Before critiquing this final portion, allow me to explain how shoddily Grim Woods is written. If you head on over to the IMDb page for this film, you will find that only five actors are listed. You will also see that their character names are not attached. In order for me to get the names of these characters and their respective actors, I had to rewatch the movie with captions on. Then when a character name appeared, I had to comb through the credits to find that actor. Look, I get that the IMDb page being incomplete is not the filmmakers’ fault, and that is not what I am complaining about, just using it as a springboard.
The problem comes from the fact that most of these characters are not actually introduced to the audience. John and Laurie from the killer clown bit are not introduced using those names. They are Mr. and Mrs. Woodward, and the names John and Laurie are not used once in it. See, with the captions on, sometimes, if the speaker is not on the screen, it will list that character name in parentheses. That is how I discovered the names of most of these characters and actors. Yes, some people like Olga, Kyle, or the children from the first story are directly mentioned.
But Lydnsy is never called by her name, not once. How in the ever-loving hell did co-writers Hannah Craig, Ryan Byrne, and Danial O’Brien not realize that they never introduced their main character to the audience? That is such piss poor writing it boggles my mind. Yes, this lack of clarity extends all the way to the awkward dialogue and clunky exposition.
“…writing is so bad that the script literally forgets to introduce main characters properly and never explains specific plot threads.”
For this reason, I don’t have the names of the people in the last story of Grim Woods. Even jumping through like I was, given the number of folks in this segment, I still could not accurately tell who was who with 100% certainty. As such, I don’t have them listed, and I apologize.
Now, this anecdote is the most ambitious of all the stories here, including the wraparound. It wants to be a slow burn that slowly ramps up the crazy until the audience is entirely unnerved. Due to poor editing, bad sound design, and flat characterization, it fails at this goal. The ambient noises of the woods are far too loud to allow tension to be built, and the characters are so dumb the viewer does not care if they live or die.

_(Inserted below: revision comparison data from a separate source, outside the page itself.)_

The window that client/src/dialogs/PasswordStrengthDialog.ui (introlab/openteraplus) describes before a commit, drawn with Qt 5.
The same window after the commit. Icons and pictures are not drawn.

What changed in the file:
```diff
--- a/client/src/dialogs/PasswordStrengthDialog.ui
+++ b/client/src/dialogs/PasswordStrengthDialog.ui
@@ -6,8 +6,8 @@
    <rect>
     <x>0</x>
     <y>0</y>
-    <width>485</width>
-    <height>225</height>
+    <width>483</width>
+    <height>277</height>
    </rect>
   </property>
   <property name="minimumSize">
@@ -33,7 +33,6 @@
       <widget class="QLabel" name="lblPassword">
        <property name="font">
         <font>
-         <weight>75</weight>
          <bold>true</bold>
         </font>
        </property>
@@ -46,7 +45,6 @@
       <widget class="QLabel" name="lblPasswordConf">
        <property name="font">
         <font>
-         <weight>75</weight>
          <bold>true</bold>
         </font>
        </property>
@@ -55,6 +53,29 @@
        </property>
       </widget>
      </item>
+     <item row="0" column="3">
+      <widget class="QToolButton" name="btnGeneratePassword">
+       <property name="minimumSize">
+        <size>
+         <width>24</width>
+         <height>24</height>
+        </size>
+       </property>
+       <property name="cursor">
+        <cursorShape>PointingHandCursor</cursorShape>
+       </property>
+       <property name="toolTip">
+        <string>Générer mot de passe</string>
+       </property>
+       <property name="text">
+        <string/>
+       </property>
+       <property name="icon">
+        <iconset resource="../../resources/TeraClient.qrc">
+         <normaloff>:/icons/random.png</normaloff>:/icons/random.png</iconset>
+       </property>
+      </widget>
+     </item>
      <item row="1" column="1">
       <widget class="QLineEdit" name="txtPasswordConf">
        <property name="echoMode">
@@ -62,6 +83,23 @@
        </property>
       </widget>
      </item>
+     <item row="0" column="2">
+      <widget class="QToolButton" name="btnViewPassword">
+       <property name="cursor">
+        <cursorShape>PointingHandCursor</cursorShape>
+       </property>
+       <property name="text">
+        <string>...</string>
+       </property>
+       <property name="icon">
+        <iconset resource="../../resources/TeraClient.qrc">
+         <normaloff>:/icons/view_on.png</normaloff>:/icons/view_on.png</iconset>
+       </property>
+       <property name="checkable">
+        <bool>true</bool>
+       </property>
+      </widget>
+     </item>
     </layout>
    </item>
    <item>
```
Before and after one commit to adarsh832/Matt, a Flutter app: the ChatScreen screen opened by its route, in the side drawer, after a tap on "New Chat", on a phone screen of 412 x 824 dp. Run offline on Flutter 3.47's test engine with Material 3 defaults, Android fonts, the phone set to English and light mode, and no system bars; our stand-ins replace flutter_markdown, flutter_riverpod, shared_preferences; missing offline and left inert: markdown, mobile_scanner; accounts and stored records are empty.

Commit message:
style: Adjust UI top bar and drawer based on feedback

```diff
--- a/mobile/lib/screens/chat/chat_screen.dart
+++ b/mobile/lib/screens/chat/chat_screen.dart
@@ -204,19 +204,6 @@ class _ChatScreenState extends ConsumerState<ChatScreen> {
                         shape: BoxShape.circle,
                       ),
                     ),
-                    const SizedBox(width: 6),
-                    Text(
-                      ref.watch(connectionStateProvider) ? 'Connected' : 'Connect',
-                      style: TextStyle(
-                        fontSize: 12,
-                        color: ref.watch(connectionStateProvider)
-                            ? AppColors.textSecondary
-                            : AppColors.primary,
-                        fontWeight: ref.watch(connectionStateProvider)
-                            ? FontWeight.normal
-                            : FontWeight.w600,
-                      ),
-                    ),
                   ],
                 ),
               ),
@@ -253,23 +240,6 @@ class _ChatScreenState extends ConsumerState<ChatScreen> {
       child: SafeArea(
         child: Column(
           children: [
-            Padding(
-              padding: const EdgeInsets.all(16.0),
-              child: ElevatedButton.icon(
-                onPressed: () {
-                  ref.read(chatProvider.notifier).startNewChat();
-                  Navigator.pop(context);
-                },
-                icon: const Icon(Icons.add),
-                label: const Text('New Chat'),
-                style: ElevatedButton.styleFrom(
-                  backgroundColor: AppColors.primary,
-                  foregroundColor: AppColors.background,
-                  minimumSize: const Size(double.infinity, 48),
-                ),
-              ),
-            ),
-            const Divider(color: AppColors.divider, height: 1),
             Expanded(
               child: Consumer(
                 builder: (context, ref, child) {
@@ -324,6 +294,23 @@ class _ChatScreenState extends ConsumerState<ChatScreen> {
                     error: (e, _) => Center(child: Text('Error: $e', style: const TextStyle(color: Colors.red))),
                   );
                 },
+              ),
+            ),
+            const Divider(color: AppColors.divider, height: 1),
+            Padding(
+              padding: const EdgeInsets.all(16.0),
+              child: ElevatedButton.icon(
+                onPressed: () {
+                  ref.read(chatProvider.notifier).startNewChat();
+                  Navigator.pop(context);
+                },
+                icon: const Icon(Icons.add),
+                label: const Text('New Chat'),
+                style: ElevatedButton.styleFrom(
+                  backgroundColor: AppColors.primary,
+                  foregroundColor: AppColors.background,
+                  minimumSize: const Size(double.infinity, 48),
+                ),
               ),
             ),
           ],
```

Then the conclusion of the wraparound happens. There’s a nifty idea at play here, with the tales from the book taking on an almost meta-angle. But it is not given enough room to breathe, so scares are scarce to come by. This leaves all watching bored, just as they were with all the other segments.
Even allowing the leeway of being a small, independent horror production, Grim Woods falls short on every level. The best performance in the film is not much better than a nervous eight-grader delivering a monologue during the school play. The writing is so bad that the script literally forgets to introduce main characters properly and never explains specific plot threads. The direction, from Byrne and O’Brien, is filled with poor framing and clumsy edits, the sole exception being the first two minutes of the second story. Avoid this at all costs and watch the vastly superior Southbound instead.
"…How in the ever-loving hell did the writers...not realize that they never introduced their main character to the audience?"